=== Begin Enclosure ===

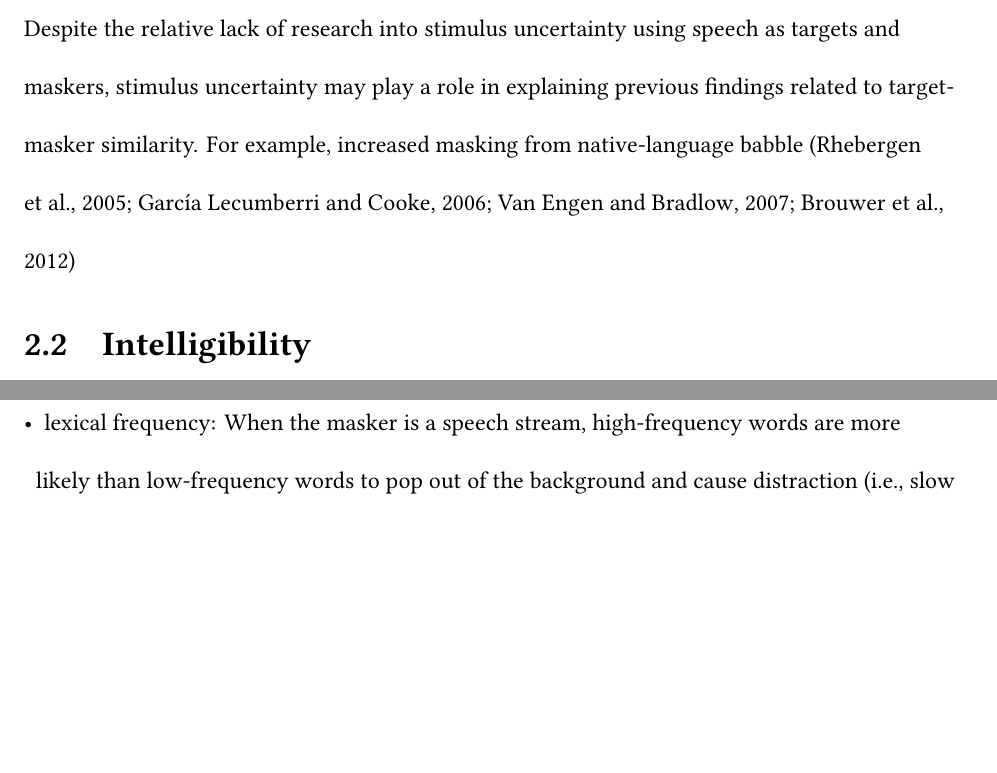
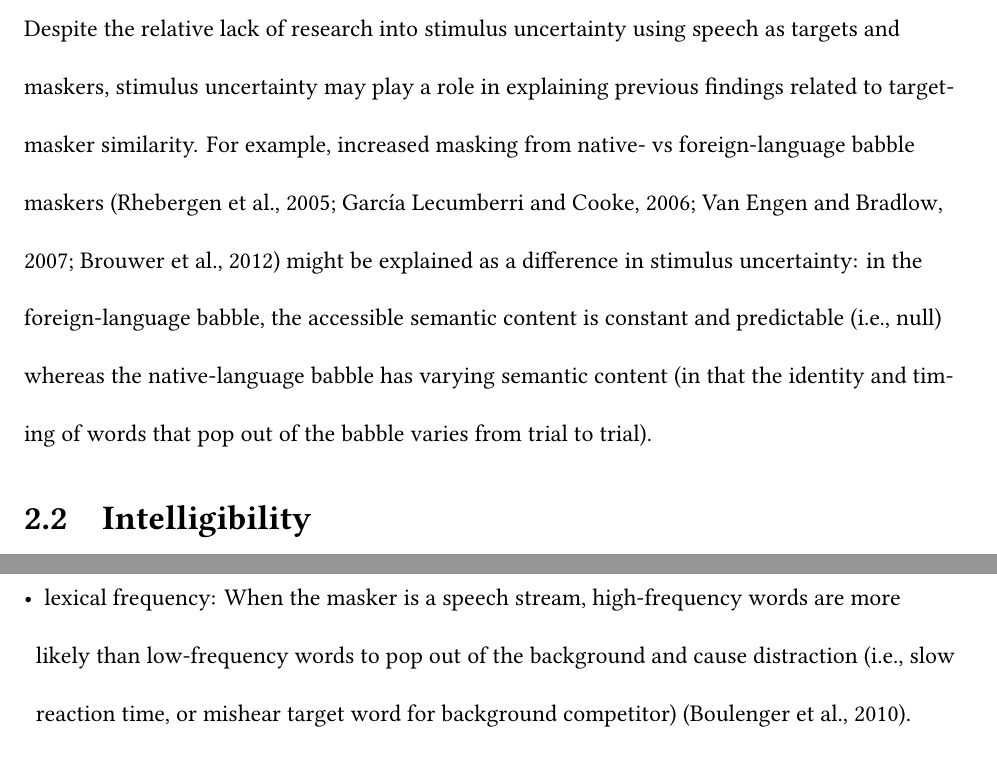
Before and after one commit to drammock/dissertation, a LaTeX thesis (document/dissertation.tex, which reads document/02_background.tex): two parts of pages 18 and 19 of 34 before the commit and two parts of pages 18 and 20 of 35 after it, joined at a grey line, cut so that both start at the same text, the shorter picture padded with empty space. Compiled offline with LuaLaTeX; a missing font is replaced by an installed copy or a similar font; a missing bibliography style is replaced by a similar one.

Commit message:
minor tweak to finish(!) masker section

```diff
--- a/document/02_background.tex
+++ b/document/02_background.tex
@@ -42,11 +42,7 @@ Another apparent source of informational masking is the trial-to-trial regularit
 
 Experiments exploring stimulus uncertainty using speech maskers are less common, presumably due to the difficulty of controlling and quantifying the spectrotemporal similarity of speech maskers (as can be done fairly readily with tone complexes).  However, two studies using speech targets and maskers bear mentioning here.  First, it has been shown that holding the semantic content of the masker stream fixed leads to a release from masking, suggesting that masking due to listener uncertainty can arise from (semantic) variation in the masker \citep{BrungartSimpson2004}.  A second study by \citeauthor*{FreymanEtAl2007} examined the effect of listener uncertainty due to variations in SNR, talker identity in the masking stream, and constancy of masking stimulus tokens.  Surprisingly, none of these factors resulted in a significant release from masking \citep{FreymanEtAl2007}.
 
-Despite the relative lack of research into stimulus uncertainty using speech as targets and maskers, stimulus uncertainty may play a role in explaining previous findings related to target-masker similarity.  For example, increased masking from native-language babble \citep{RhebergenEtAl2005,GarciaLecumberriCooke2006,VanEngenBradlow2007,BrouwerEtAl2012}
-% PROGRESS MARKER %
-%the weaker masking from semantically anomalous babble (\citealt{BrouwerEtAl2012}, mentioned in Section~\ref{sec:similarity})
-
-
+Despite the relative lack of research into stimulus uncertainty using speech as targets and maskers, stimulus uncertainty may play a role in explaining previous findings related to target-masker similarity.  For example, increased masking from native- vs foreign-language babble maskers \citep{RhebergenEtAl2005,GarciaLecumberriCooke2006,VanEngenBradlow2007,BrouwerEtAl2012} might be explained as a difference in stimulus uncertainty: in the foreign-language babble, the accessible semantic content is constant and predictable (i.e., null) whereas the native-language babble has varying semantic content (in that the identity and timing of words that pop out of the babble varies from trial to trial).  %Similarly, the weaker masking due to semantically anomalous native-language babble \citep{BrouwerEtAl2012} could be construed as a stimulus uncertainty problem,
 
 \section{Intelligibility}
 
```
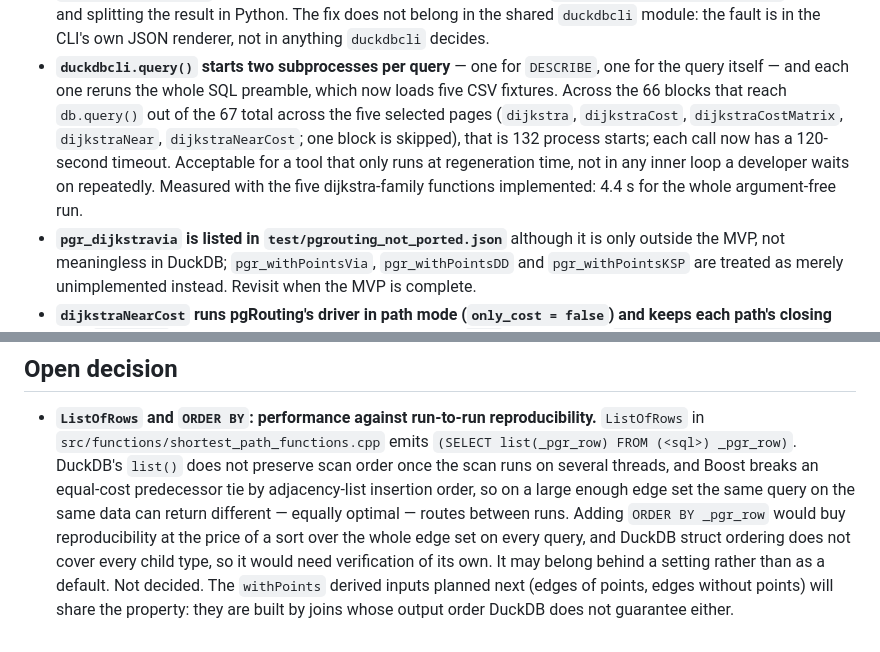
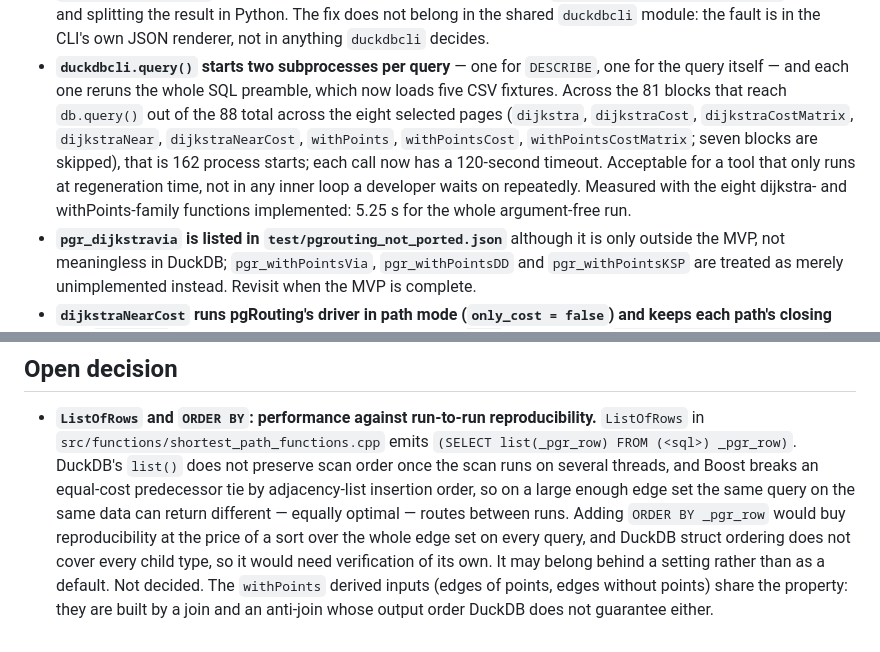
Before and after one commit to sanak/duckdb-pgrouting, a Markdown page: docs/BACKLOG.md, 2 parts joined by grey strips. Rendered like a GitHub page.

```diff
--- a/docs/BACKLOG.md
+++ b/docs/BACKLOG.md
@@ -21,12 +21,13 @@ decision rather than an oversight.
   CLI's own JSON renderer, not in anything `duckdbcli` decides.
 - **`duckdbcli.query()` starts two subprocesses per query** — one for `DESCRIBE`, one for the query
   itself — and each one reruns the whole SQL preamble, which now loads five CSV fixtures. Across
-  the 66 blocks that reach `db.query()` out of the 67 total across the five selected pages
-  (`dijkstra`, `dijkstraCost`, `dijkstraCostMatrix`, `dijkstraNear`, `dijkstraNearCost`; one block
-  is skipped), that is 132 process starts; each call now has a 120-second timeout. Acceptable for
-  a tool that only runs at regeneration time, not in any inner loop a developer waits on
-  repeatedly. Measured with the five dijkstra-family functions implemented: 4.4 s for the whole
-  argument-free run.
+  the 81 blocks that reach `db.query()` out of the 88 total across the eight selected pages
+  (`dijkstra`, `dijkstraCost`, `dijkstraCostMatrix`, `dijkstraNear`, `dijkstraNearCost`,
+  `withPoints`, `withPointsCost`, `withPointsCostMatrix`; seven blocks are skipped), that is 162
+  process starts; each call now has a 120-second timeout. Acceptable for a tool that only runs at
+  regeneration time, not in any inner loop a developer waits on repeatedly. Measured with the
+  eight dijkstra- and withPoints-family functions implemented: 5.25 s for the whole argument-free
+  run.
 - **`pgr_dijkstravia` is listed in `test/pgrouting_not_ported.json`** although it is only outside
   the MVP, not meaningless in DuckDB; `pgr_withPointsVia`, `pgr_withPointsDD` and
   `pgr_withPointsKSP` are treated as merely unimplemented instead. Revisit when the MVP is
@@ -132,6 +133,6 @@ Each of these would be a change no test could observe, so none of them is made:
   between runs. Adding `ORDER BY _pgr_row` would buy reproducibility at the price of a sort over
   the whole edge set on every query, and DuckDB struct ordering does not cover every child type, so
   it would need verification of its own. It may belong behind a setting rather than as a default.
-  Not decided. The `withPoints` derived inputs planned next (edges of points, edges without
-  points) will share the property: they are built by joins whose output order DuckDB does not
+  Not decided. The `withPoints` derived inputs (edges of points, edges without points) share the
+  property: they are built by a join and an anti-join whose output order DuckDB does not
   guarantee either.
```
Also changed, not shown: AGENTS.md (+7 -5 lines).
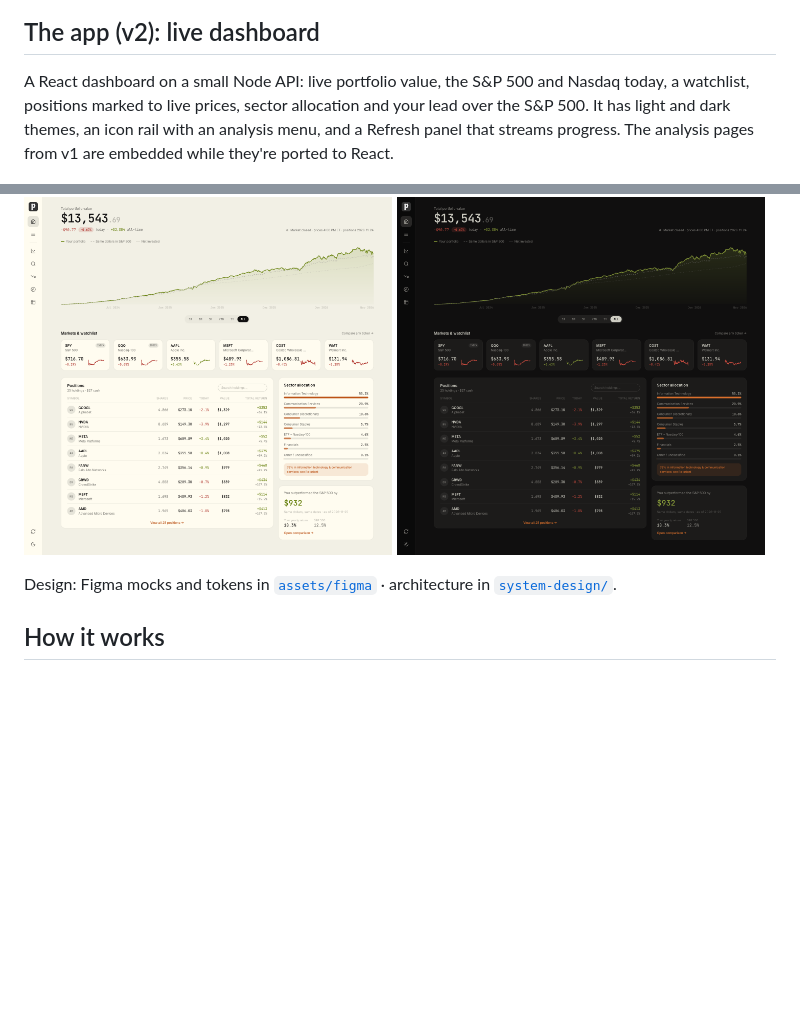
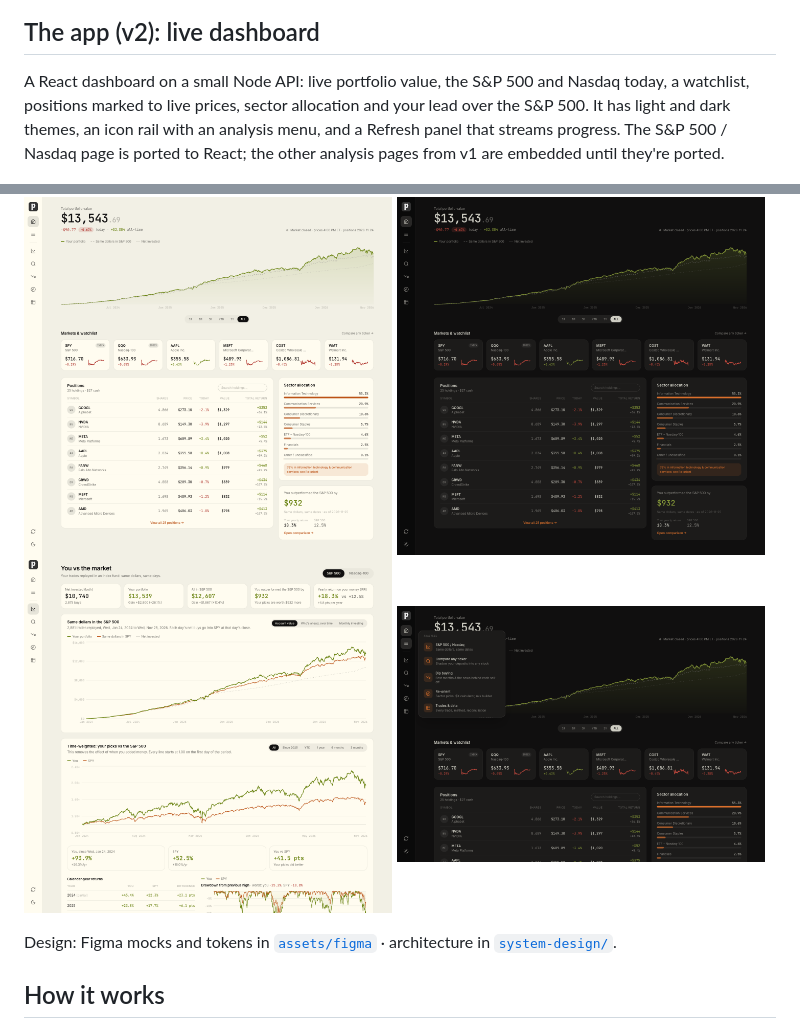
Before and after one commit to raghav64/pecunia, a Markdown page: README.md, 2 parts joined by grey strips. GitHub-like rendering; pictures changed too: docs/screens/app-benchmarks.png (added); blank space fills up the shorter version.

```diff
--- a/README.md
+++ b/README.md
@@ -40,10 +40,11 @@ Pecunia uses three measures that do work:
 
 ## The app (v2): live dashboard
 
-A React dashboard on a small Node API: live portfolio value, the S&P 500 and Nasdaq today, a watchlist, positions marked to live prices, sector allocation and your lead over the S&P 500. It has light and dark themes, an icon rail with an analysis menu, and a Refresh panel that streams progress. The analysis pages from v1 are embedded while they're ported to React.
+A React dashboard on a small Node API: live portfolio value, the S&P 500 and Nasdaq today, a watchlist, positions marked to live prices, sector allocation and your lead over the S&P 500. It has light and dark themes, an icon rail with an analysis menu, and a Refresh panel that streams progress. The S&P 500 / Nasdaq page is ported to React; the other analysis pages from v1 are embedded until they're ported.
 
 <p>
 <img src="docs/screens/app-home-light.png" width="49%"> <img src="docs/screens/app-home-dark.png" width="49%">
+<img src="docs/screens/app-benchmarks.png" width="49%"> <img src="docs/screens/app-menu.png" width="49%">
 </p>
 
 Design: Figma mocks and tokens in [`assets/figma`](assets/figma) · architecture in [`system-design/`](system-design/README.md).
```
Also changed, not shown: system-design/api.md (+1 -0 lines), system-design/components.md (+1 -1 lines), 5 other files.
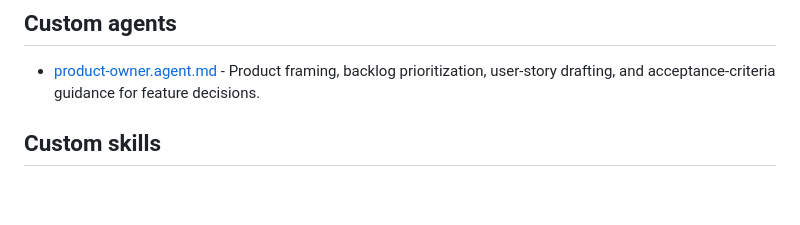
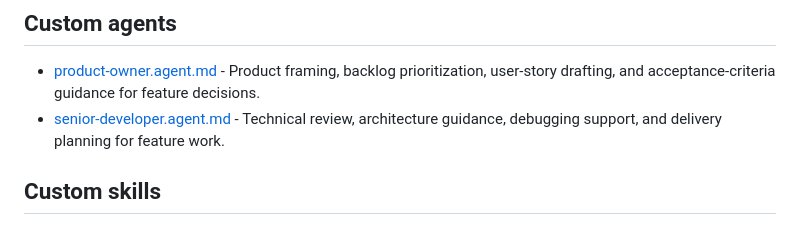
Before and after one commit to j0hnnymiller/20260921-aiasd, a Markdown page: README.md, the part around the change. GitHub-like rendering; blank space fills up the shorter version.

Commit message:
Add senior developer agent for technical review and architecture guidance

```diff
--- a/README.md
+++ b/README.md
@@ -91,6 +91,7 @@ docs/        Architecture documentation and Mermaid diagrams
 ## Custom agents
 
 - [product-owner.agent.md](.github/agents/product-owner.agent.md) - Product framing, backlog prioritization, user-story drafting, and acceptance-criteria guidance for feature decisions.
+- [senior-developer.agent.md](.github/agents/senior-developer.agent.md) - Technical review, architecture guidance, debugging support, and delivery planning for feature work.
 
 ## Custom skills
 
```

=== End Enclosure ===

## TASK
Give every line of the data above again as it stands; the pictures stay out.

## YOUR RESPONSE
Before and after one commit to drammock/dissertation, a LaTeX thesis (document/dissertation.tex, which reads document/02_background.tex): two parts of pages 18 and 19 of 34 before the commit and two parts of pages 18 and 20 of 35 after it, joined at a grey line, cut so that both start at the same text, the shorter picture padded with empty space. Compiled offline with LuaLaTeX; a missing font is replaced by an installed copy or a similar font; a missing bibliography style is replaced by a similar one.

Commit message:
minor tweak to finish(!) masker section

```diff
--- a/document/02_background.tex
+++ b/document/02_background.tex
@@ -42,11 +42,7 @@ Another apparent source of informational masking is the trial-to-trial regularit
 
 Experiments exploring stimulus uncertainty using speech maskers are less common, presumably due to the difficulty of controlling and quantifying the spectrotemporal similarity of speech maskers (as can be done fairly readily with tone complexes).  However, two studies using speech targets and maskers bear mentioning here.  First, it has been shown that holding the semantic content of the masker stream fixed leads to a release from masking, suggesting that masking due to listener uncertainty can arise from (semantic) variation in the masker \citep{BrungartSimpson2004}.  A second study by \citeauthor*{FreymanEtAl2007} examined the effect of listener uncertainty due to variations in SNR, talker identity in the masking stream, and constancy of masking stimulus tokens.  Surprisingly, none of these factors resulted in a significant release from masking \citep{FreymanEtAl2007}.
 
-Despite the relative lack of research into stimulus uncertainty using speech as targets and maskers, stimulus uncertainty may play a role in explaining previous findings related to target-masker similarity.  For example, increased masking from native-language babble \citep{RhebergenEtAl2005,GarciaLecumberriCooke2006,VanEngenBradlow2007,BrouwerEtAl2012}
-% PROGRESS MARKER %
-%the weaker masking from semantically anomalous babble (\citealt{BrouwerEtAl2012}, mentioned in Section~\ref{sec:similarity})
-
-
+Despite the relative lack of research into stimulus uncertainty using speech as targets and maskers, stimulus uncertainty may play a role in explaining previous findings related to target-masker similarity.  For example, increased masking from native- vs foreign-language babble maskers \citep{RhebergenEtAl2005,GarciaLecumberriCooke2006,VanEngenBradlow2007,BrouwerEtAl2012} might be explained as a difference in stimulus uncertainty: in the foreign-language babble, the accessible semantic content is constant and predictable (i.e., null) whereas the native-language babble has varying semantic content (in that the identity and timing of words that pop out of the babble varies from trial to trial).  %Similarly, the weaker masking due to semantically anomalous native-language babble \citep{BrouwerEtAl2012} could be construed as a stimulus uncertainty problem,
 
 \section{Intelligibility}
 
```
Before and after one commit to sanak/duckdb-pgrouting, a Markdown page: docs/BACKLOG.md, 2 parts joined by grey strips. Rendered like a GitHub page.

```diff
--- a/docs/BACKLOG.md
+++ b/docs/BACKLOG.md
@@ -21,12 +21,13 @@ decision rather than an oversight.
   CLI's own JSON renderer, not in anything `duckdbcli` decides.
 - **`duckdbcli.query()` starts two subprocesses per query** — one for `DESCRIBE`, one for the query
   itself — and each one reruns the whole SQL preamble, which now loads five CSV fixtures. Across
-  the 66 blocks that reach `db.query()` out of the 67 total across the five selected pages
-  (`dijkstra`, `dijkstraCost`, `dijkstraCostMatrix`, `dijkstraNear`, `dijkstraNearCost`; one block
-  is skipped), that is 132 process starts; each call now has a 120-second timeout. Acceptable for
-  a tool that only runs at regeneration time, not in any inner loop a developer waits on
-  repeatedly. Measured with the five dijkstra-family functions implemented: 4.4 s for the whole
-  argument-free run.
+  the 81 blocks that reach `db.query()` out of the 88 total across the eight selected pages
+  (`dijkstra`, `dijkstraCost`, `dijkstraCostMatrix`, `dijkstraNear`, `dijkstraNearCost`,
+  `withPoints`, `withPointsCost`, `withPointsCostMatrix`; seven blocks are skipped), that is 162
+  process starts; each call now has a 120-second timeout. Acceptable for a tool that only runs at
+  regeneration time, not in any inner loop a developer waits on repeatedly. Measured with the
+  eight dijkstra- and withPoints-family functions implemented: 5.25 s for the whole argument-free
+  run.
 - **`pgr_dijkstravia` is listed in `test/pgrouting_not_ported.json`** although it is only outside
   the MVP, not meaningless in DuckDB; `pgr_withPointsVia`, `pgr_withPointsDD` and
   `pgr_withPointsKSP` are treated as merely unimplemented instead. Revisit when the MVP is
@@ -132,6 +133,6 @@ Each of these would be a change no test could observe, so none of them is made:
   between runs. Adding `ORDER BY _pgr_row` would buy reproducibility at the price of a sort over
   the whole edge set on every query, and DuckDB struct ordering does not cover every child type, so
   it would need verification of its own. It may belong behind a setting rather than as a default.
-  Not decided. The `withPoints` derived inputs planned next (edges of points, edges without
-  points) will share the property: they are built by joins whose output order DuckDB does not
+  Not decided. The `withPoints` derived inputs (edges of points, edges without points) share the
+  property: they are built by a join and an anti-join whose output order DuckDB does not
   guarantee either.
```
Also changed, not shown: AGENTS.md (+7 -5 lines).
Before and after one commit to raghav64/pecunia, a Markdown page: README.md, 2 parts joined by grey strips. GitHub-like rendering; pictures changed too: docs/screens/app-benchmarks.png (added); blank space fills up the shorter version.

```diff
--- a/README.md
+++ b/README.md
@@ -40,10 +40,11 @@ Pecunia uses three measures that do work:
 
 ## The app (v2): live dashboard
 
-A React dashboard on a small Node API: live portfolio value, the S&P 500 and Nasdaq today, a watchlist, positions marked to live prices, sector allocation and your lead over the S&P 500. It has light and dark themes, an icon rail with an analysis menu, and a Refresh panel that streams progress. The analysis pages from v1 are embedded while they're ported to React.
+A React dashboard on a small Node API: live portfolio value, the S&P 500 and Nasdaq today, a watchlist, positions marked to live prices, sector allocation and your lead over the S&P 500. It has light and dark themes, an icon rail with an analysis menu, and a Refresh panel that streams progress. The S&P 500 / Nasdaq page is ported to React; the other analysis pages from v1 are embedded until they're ported.
 
 <p>
 <img src="docs/screens/app-home-light.png" width="49%"> <img src="docs/screens/app-home-dark.png" width="49%">
+<img src="docs/screens/app-benchmarks.png" width="49%"> <img src="docs/screens/app-menu.png" width="49%">
 </p>
 
 Design: Figma mocks and tokens in [`assets/figma`](assets/figma) · architecture in [`system-design/`](system-design/README.md).
```
Also changed, not shown: system-design/api.md (+1 -0 lines), system-design/components.md (+1 -1 lines), 5 other files.
Before and after one commit to j0hnnymiller/20260921-aiasd, a Markdown page: README.md, the part around the change. GitHub-like rendering; blank space fills up the shorter version.

Commit message:
Add senior developer agent for technical review and architecture guidance

```diff
--- a/README.md
+++ b/README.md
@@ -91,6 +91,7 @@ docs/        Architecture documentation and Mermaid diagrams
 ## Custom agents
 
 - [product-owner.agent.md](.github/agents/product-owner.agent.md) - Product framing, backlog prioritization, user-story drafting, and acceptance-criteria guidance for feature decisions.
+- [senior-developer.agent.md](.github/agents/senior-developer.agent.md) - Technical review, architecture guidance, debugging support, and delivery planning for feature work.
 
 ## Custom skills
 
```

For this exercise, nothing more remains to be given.